Instructions for the task
Every line in the data below that holds "README" should be found and copied.

Task material
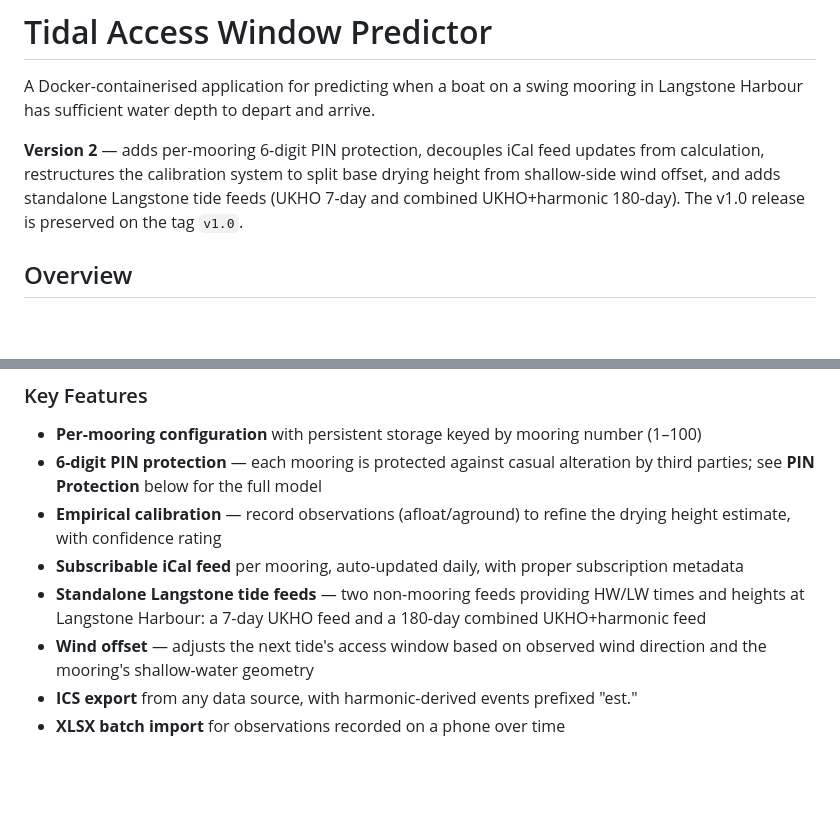
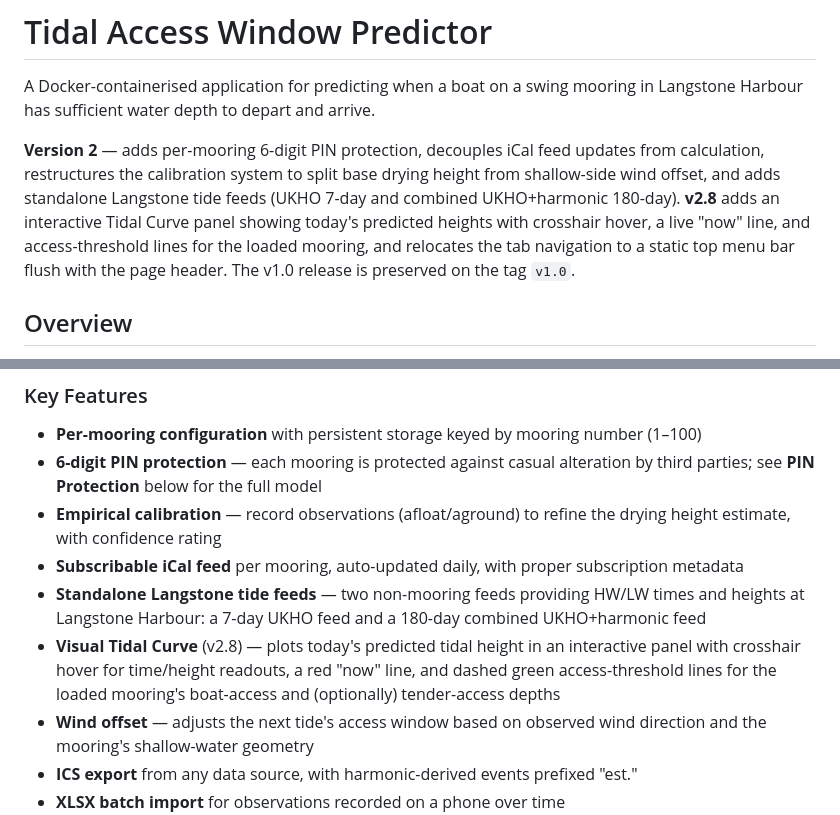
Before and after one commit to Consiliarius/TSCTide, a Markdown page: README.md, 2 parts joined by grey strips. Drawn GitHub-style; blank space fills up the shorter version.

```diff
--- a/README.md
+++ b/README.md
@@ -2,7 +2,7 @@
 
 A Docker-containerised application for predicting when a boat on a swing mooring in Langstone Harbour has sufficient water depth to depart and arrive.
 
-**Version 2** — adds per-mooring 6-digit PIN protection, decouples iCal feed updates from calculation, restructures the calibration system to split base drying height from shallow-side wind offset, and adds standalone Langstone tide feeds (UKHO 7-day and combined UKHO+harmonic 180-day). The v1.0 release is preserved on the tag `v1.0`.
+**Version 2** — adds per-mooring 6-digit PIN protection, decouples iCal feed updates from calculation, restructures the calibration system to split base drying height from shallow-side wind offset, and adds standalone Langstone tide feeds (UKHO 7-day and combined UKHO+harmonic 180-day). **v2.8** adds an interactive Tidal Curve panel showing today's predicted heights with crosshair hover, a live "now" line, and access-threshold lines for the loaded mooring, and relocates the tab navigation to a static top menu bar flush with the page header. The v1.0 release is preserved on the tag `v1.0`.
 
 ## Overview
 
@@ -21,6 +21,7 @@ The tool computes access windows — the periods around each high water when the
 - **Empirical calibration** — record observations (afloat/aground) to refine the drying height estimate, with confidence rating
 - **Subscribable iCal feed** per mooring, auto-updated daily, with proper subscription metadata
 - **Standalone Langstone tide feeds** — two non-mooring feeds providing HW/LW times and heights at Langstone Harbour: a 7-day UKHO feed and a 180-day combined UKHO+harmonic feed
+- **Visual Tidal Curve** (v2.8) — plots today's predicted tidal height in an interactive panel with crosshair hover for time/height readouts, a red "now" line, and dashed green access-threshold lines for the loaded mooring's boat-access and (optionally) tender-access depths
 - **Wind offset** — adjusts the next tide's access window based on observed wind direction and the mooring's shallow-water geometry
 - **ICS export** from any data source, with harmonic-derived events prefixed "est."
 - **XLSX batch import** for observations recorded on a phone over time
```
Also changed, not shown: other parts of README.md (+38 -0 lines).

Task output
Before and after one commit to Consiliarius/TSCTide, a Markdown page: README.md, 2 parts joined by grey strips. Drawn GitHub-style; blank space fills up the shorter version.
--- a/README.md
+++ b/README.md
Also changed, not shown: other parts of README.md (+38 -0 lines).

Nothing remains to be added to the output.